On July 22, Representatives Bobby Rush (D-IL), Chair of the Subcommittee on Commerce, Trade, and Consumer Protection, and Henry Waxman (D-CA), Chair of the Energy and Commerce Committee, introduced the Toxic Chemicals Safety Act of 2010 (H.R. 5820) (“TCSA,” confusingly similar to the acronym of the current statute). The bill is intended to modernize the current Toxic Substances Control Act (“TSCA”). The introduced bill is different in many respects from the discussion draft the Representatives circulated back in April. In some instances the introduced bill is better and in others it is worse. A short summary of the bill, provided by the House Committee on Energy and Commerce, is set out below. A more detailed analysis will be available in a future posting on the Green Chemistry Law Report.
According to the House Committee, the bill would:
- Establish a framework to ensure that all chemical substances to which the American people are exposed will be reviewed for safety and restricted where necessary to protect public health and the environment;
- Require the chemical industry to develop and provide to the U.S. Environmental Protection Agency (EPA) essential data, and improve EPA’s authority to compel testing where necessary;
- Ensure that non-confidential information submitted to EPA is shared with the public and that critical confidential information is shared among regulators, with states, and with workers in the chemical industry;

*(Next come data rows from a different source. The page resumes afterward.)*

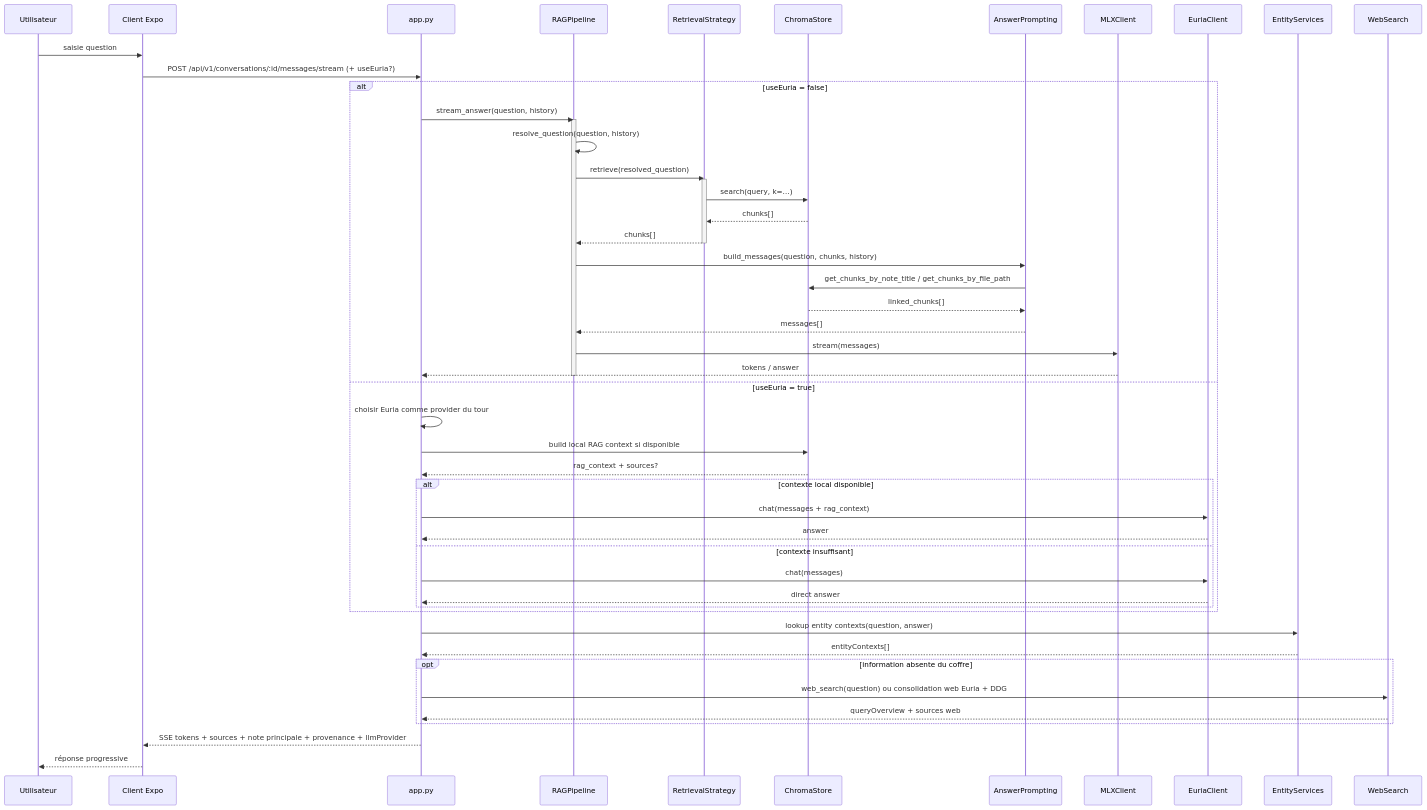
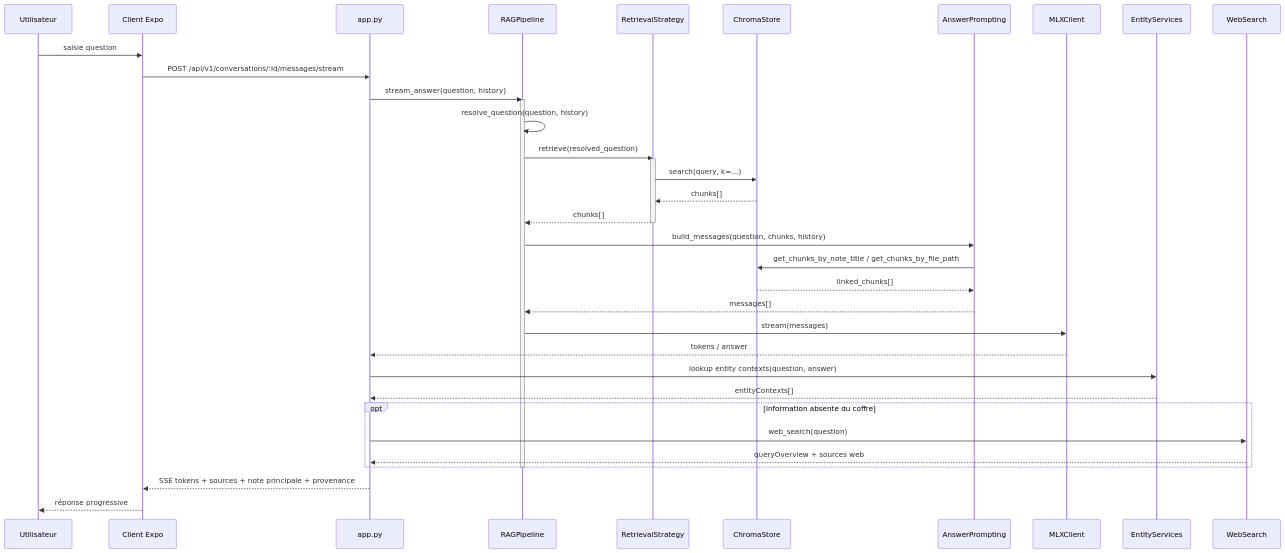
Before and after one commit to pat-the-geek/obsirag: the second of 4 diagrams in docs/sequence.md, drawn with Mermaid. The commit also changed other lines of this file and 114 other files, not shown here.

````diff
--- a/docs/sequence.md
+++ b/docs/sequence.md
@@ -47,54 +47,40 @@
 ```mermaid
 sequenceDiagram
     participant U as Utilisateur
     participant EXPO as Client Expo
     participant API as app.py
     participant RAG as RAGPipeline
     participant RS as RetrievalStrategy
     participant CS as ChromaStore
     participant AP as AnswerPrompting
     participant MLX as MLXClient
-    participant EURIA as EuriaClient
     participant ES as EntityServices
     participant WS as WebSearch
 
     U->>EXPO: saisie question
-    EXPO->>API: POST /api/v1/conversations/:id/messages/stream (+ useEuria?)
-    alt useEuria = false
-        API->>RAG: stream_answer(question, history)
-        activate RAG
-        RAG->>RAG: resolve_question(question, history)
-        RAG->>RS: retrieve(resolved_question)
-        activate RS
-        RS->>CS: search(query, k=…)
-        CS-->>RS: chunks[]
-        RS-->>RAG: chunks[]
-        deactivate RS
-        RAG->>AP: build_messages(question, chunks, history)
-        AP->>CS: get_chunks_by_note_title / get_chunks_by_file_path
-        CS-->>AP: linked_chunks[]
-        AP-->>RAG: messages[]
-        RAG->>MLX: stream(messages)
-        MLX-->>API: tokens / answer
-        deactivate RAG
-    else useEuria = true
-        API->>API: choisir Euria comme provider du tour
-        API->>CS: build local RAG context si disponible
-        CS-->>API: rag_context + sources?
-        alt contexte local disponible
-            API->>EURIA: chat(messages + rag_context)
-            EURIA-->>API: answer
-        else contexte insuffisant
-            API->>EURIA: chat(messages)
-            EURIA-->>API: direct answer
-        end
-    end
+    EXPO->>API: POST /api/v1/conversations/:id/messages/stream
+    API->>RAG: stream_answer(question, history)
+    activate RAG
+    RAG->>RAG: resolve_question(question, history)
+    RAG->>RS: retrieve(resolved_question)
+    activate RS
+    RS->>CS: search(query, k=…)
+    CS-->>RS: chunks[]
+    RS-->>RAG: chunks[]
+    deactivate RS
+    RAG->>AP: build_messages(question, chunks, history)
+    AP->>CS: get_chunks_by_note_title / get_chunks_by_file_path
+    CS-->>AP: linked_chunks[]
+    AP-->>RAG: messages[]
+    RAG->>MLX: stream(messages)
+    MLX-->>API: tokens / answer
     API->>ES: lookup entity contexts(question, answer)
     ES-->>API: entityContexts[]
     opt information absente du coffre
-        API->>WS: web_search(question) ou consolidation web Euria + DDG
+        API->>WS: web_search(question)
         WS-->>API: queryOverview + sources web
     end
-    API-->>EXPO: SSE tokens + sources + note principale + provenance + llmProvider
+    deactivate RAG
+    API-->>EXPO: SSE tokens + sources + note principale + provenance
     EXPO-->>U: réponse progressive
 ```
````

- Establish an expedited process for EPA to reduce exposure to chemical substances that are known to be persistent, bioaccumulative, and toxic;
- Create incentives and a review process for safer alternatives to existing chemicals, promoting innovation and investment in green chemistry;
- Create a workforce education and training program in green chemistry, promoting and ensuring long-term viability of American jobs;
- Encourage the reduction of the use of animals in chemical testing;
- Allow EPA to exempt chemicals already known to be safe from requirements of the TCSA;
- Promote research to advance understanding of children’s vulnerability to the harms of chemicals;
- Direct EPA to address community exposures to toxic chemicals in certain “hot spot” locations;
- Require EPA to engage in international efforts to control dangerous chemicals;
- Ensure that EPA actions are transparent, open to public comment, and subject to judicial review, without unreasonable procedural burdens; and
- Give EPA the resources needed to carry out the TCSA.
Key documents, including a copy of the bill, are available here.